"There is no such thing as the workgroup server market. There is just the server market," he told internetnews.com.
But Wilcox believes that such a distinction exists.
"You can call them 'workgroup' or 'mid-range,' but the fact is there are 8-processor, 12-processor or 16-processor servers, as opposed to the big-iron 32-processor mainframes."
Liebeler, who was in court today, also said that Microsoft was able to effectively demonstrate that there is effective interoperability in the marketplace.
"There is no interoperability issue in the way this term is commonly understood," he said.
He said that Microsoft's rivals want Microsoft to pass along valuable technology it developed to improve server-to-server communications.
"No company in any industry should be ordered to share its valuable intellectual property with its competitors," he said.
But the ECIS contended that Microsoft has been disingenuous in claiming that it had not harmed interoperability.
After the conclusion of this morning's proceedings, Ken Wasch, president of the Software & Information Industry Association, said that Microsoft is co-opting interoperability protocols in the manner as it has done in other areas.
"[Microsoft has] a proven track record of stifling key technologies like Java," said Wasch. "The value of the information Microsoft is being asked to disclose stems from its capacity to preclude competition, not from its innovative content."
The proceedings in this Court are very different from what occurs in a U.S. court of appeals.
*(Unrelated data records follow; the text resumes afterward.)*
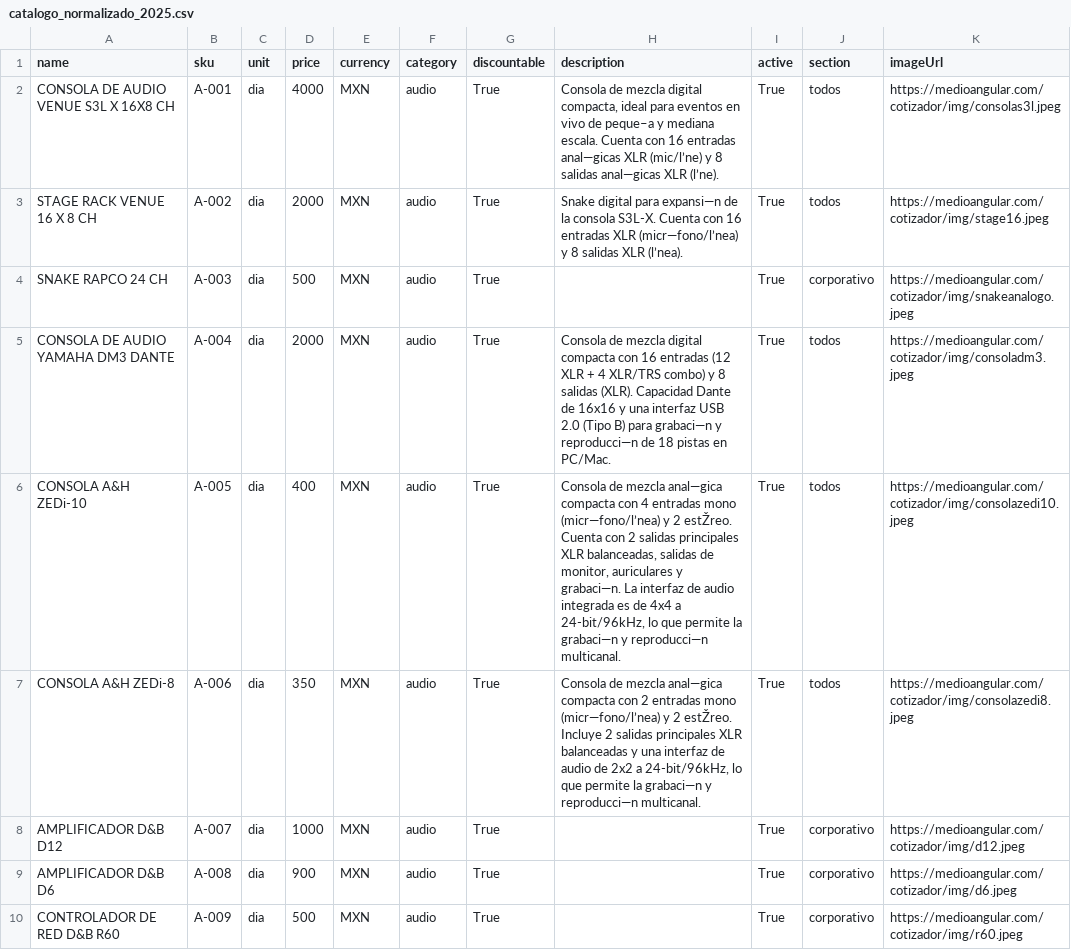
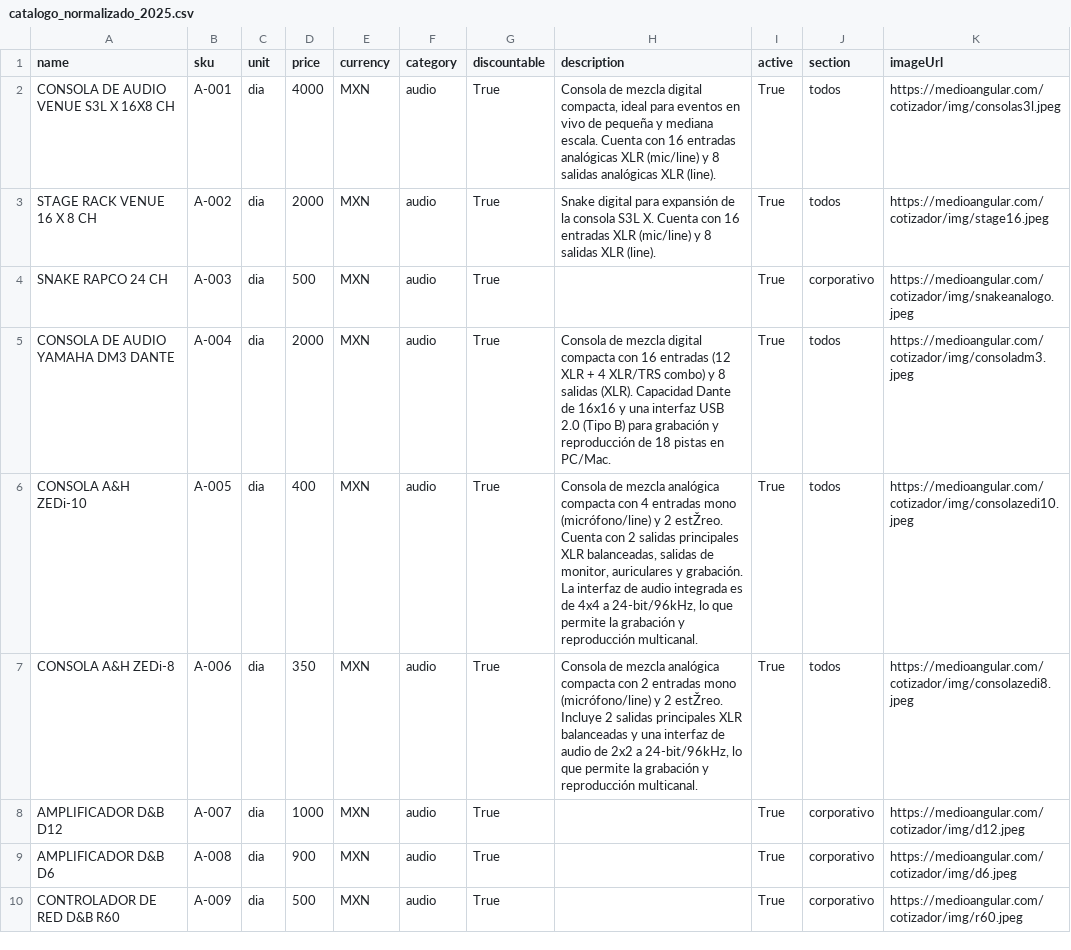
Before and after one commit to Paulgp3/cotizador-local-jp, a CSV file: data/catalogo_normalizado_2025.csv, drawn as a sheet; only a part is shown; the diff covers the shown part only; the diff names each change by its address in the sheet, - before the commit and + after, or states it on an @@ line.

```diff
--- a/data/catalogo_normalizado_2025.csv
+++ b/data/catalogo_normalizado_2025.csv
-H2 (description): …vivo de peque–a y mediana escala. Cuenta con 16 entradas anal—gicas XLR (mic/l’ne) y 8 salidas anal—gicas XLR (l’ne).
+H2 (description): …vivo de pequeña y mediana escala. Cuenta con 16 entradas analógicas XLR (mic/line) y 8 salidas analógicas XLR (line).
-H3 (description): …digital para expansi—n de la consola S3L-X. Cuenta con 16 entradas XLR (micr—fono/l’nea) y 8 salidas XLR (l’nea).
+H3 (description): …digital para expansión de la consola S3L X. Cuenta con 16 entradas XLR (mic/line) y 8 salidas XLR (line).
-H5 (description): …B) para grabaci—n y reproducci—n de 18…
+H5 (description): …B) para grabación y reproducción de 18…
-H6 (description): …de mezcla anal—gica compacta con 4 entradas mono (micr—fono/l’nea) y 2 estŽreo. Cuenta con 2 salidas principales XLR balanceadas, salidas de monitor, auriculares y grabaci—n. La interfaz de audio integrada es de 4x4 a 24-bit/96kHz, lo que permite la grabaci—n y reproducci—n multicanal.
+H6 (description): …de mezcla analógica compacta con 4 entradas mono (micrófono/line) y 2 estŽreo. Cuenta con 2 salidas principales XLR balanceadas, salidas de monitor, auriculares y grabación. La interfaz de audio integrada es de 4x4 a 24-bit/96kHz, lo que permite la grabación y reproducción multicanal.
-H7 (description): …de mezcla anal—gica compacta con 2 entradas mono (micr—fono/l’nea) y 2 estŽreo. Incluye 2 salidas principales XLR balanceadas y una interfaz de audio de 2x2 a 24-bit/96kHz, lo que permite la grabaci—n y reproducci—n multicanal.
+H7 (description): …de mezcla analógica compacta con 2 entradas mono (micrófono/line) y 2 estŽreo. Incluye 2 salidas principales XLR balanceadas y una interfaz de audio de 2x2 a 24-bit/96kHz, lo que permite la grabación y reproducción multicanal.
```
Also changed, not shown: 1 added row and 60 edited cells elsewhere in this file.
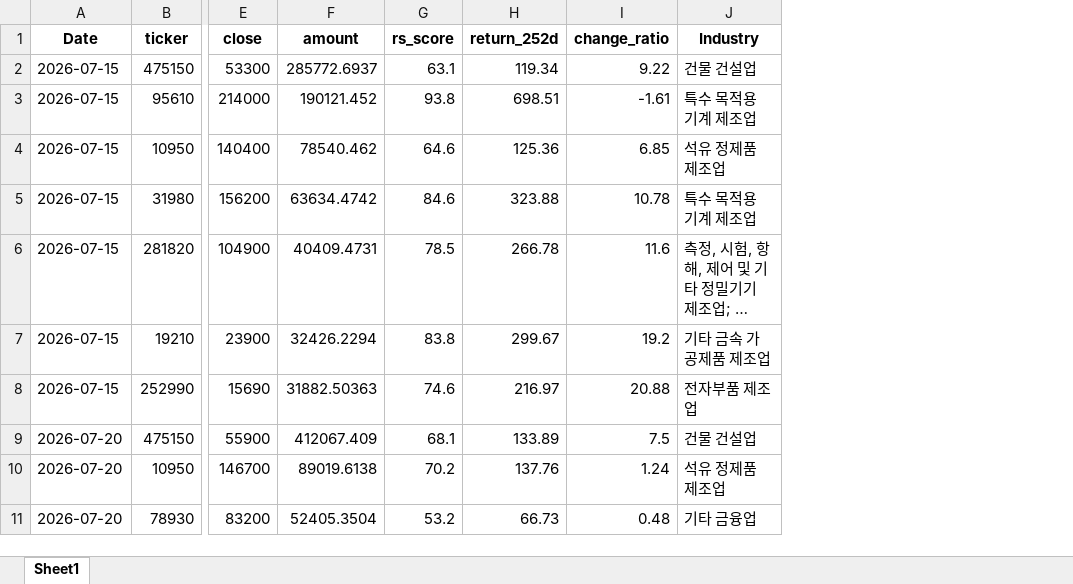
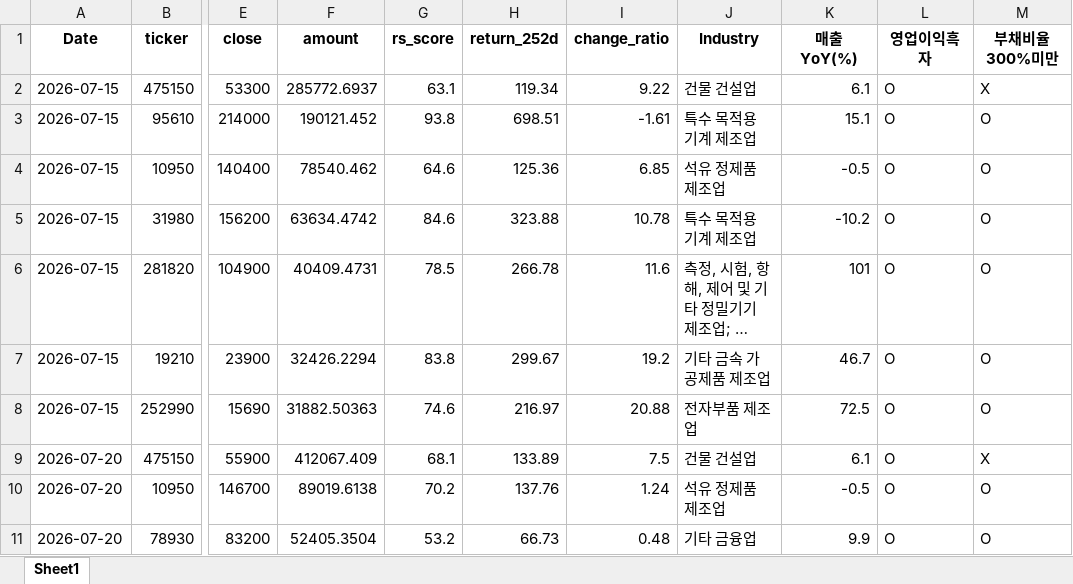
Before and after one commit to pdhman/report-summary, an Excel workbook: 종목탐색_TOP30.xlsx, sheet Sheet1, drawn as a sheet; only a part is shown, gaps mark what is left out; long unchanged cells end in …; values as stored, in another font and other column widths than the file's, no borders; the diff names each change by its address in the sheet, - before the commit and + after, or states it on an @@ line.

```diff
--- a/종목탐색_TOP30.xlsx (sheet Sheet1)
+++ b/종목탐색_TOP30.xlsx (sheet Sheet1)
+column K (매출YoY(%)), rows 2-11: 6.1 | 15.1 | -0.5 | -10.2 | 101 | 46.7 | 72.5 | 6.1 | -0.5 | 9.9
+column L (영업이익흑자), rows 2-11: all O
+column M (부채비율300%미만), rows 2-11: X | O | O | O | O | O | O | X | O | O
```
Also changed, not shown: 11 other files.
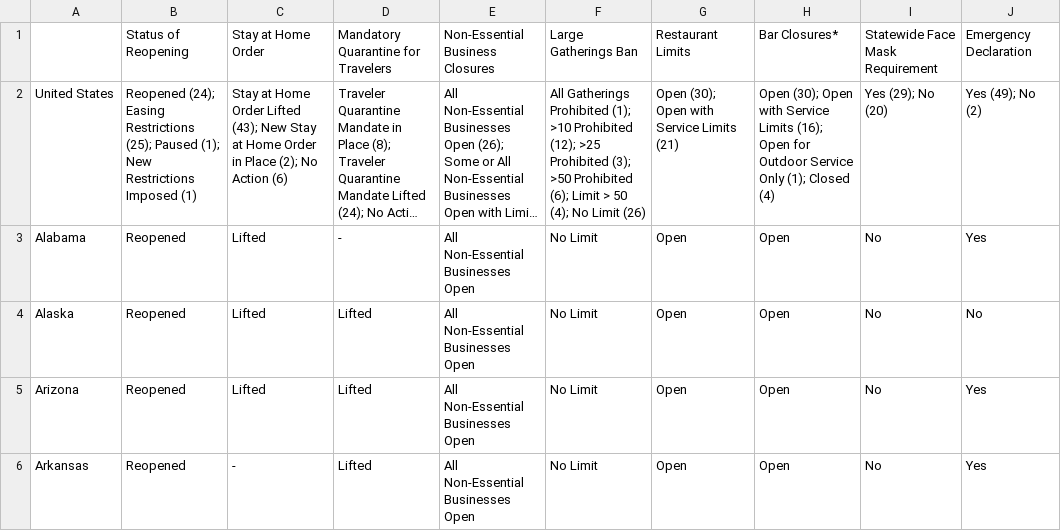
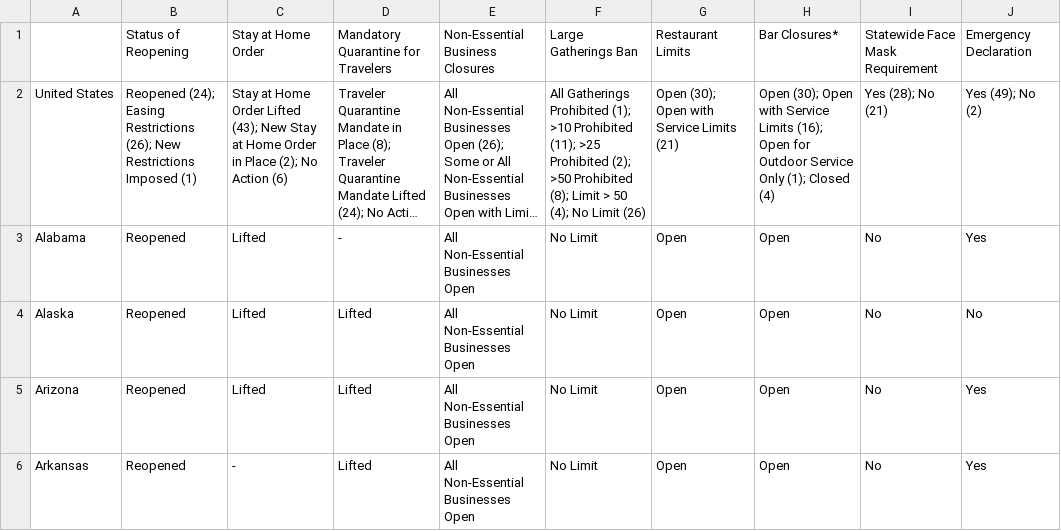
Before and after one commit to snwessel/DataScienceCapstone, a CSV file: data/social_distancing_master_file.csv, drawn as a sheet; only a part is shown; long unchanged cells end in …; the diff covers the shown part only; the diff names each change by its address in the sheet, - before the commit and + after, or states it on an @@ line.

```diff
--- a/data/social_distancing_master_file.csv
+++ b/data/social_distancing_master_file.csv
-B2: …Easing Restrictions (25); Paused (1); New Restrictions…
+B2: …Easing Restrictions (26); New Restrictions…
-F2: …>10 Prohibited (12); >25 Prohibited (3); >50 Prohibited (6); Limit >…
+F2: …>10 Prohibited (11); >25 Prohibited (2); >50 Prohibited (8); Limit >…
-I2: Yes (29); No (20)
+I2: Yes (28); No (21)
```
Also changed, not shown: 4 edited cells elsewhere in this file, 1 other file.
Here judges do not interrupt lawyers; questions are asked during designated times; and there is no cross examination.
This leaves the parties to engage in an extended game of tennis, with one side rebutting the other and leaving observers to decide which side made the best arguments.
"No one flopped in trying to present their arguments," he said.
The outcome is unlikely to be known before the end of this year or early next.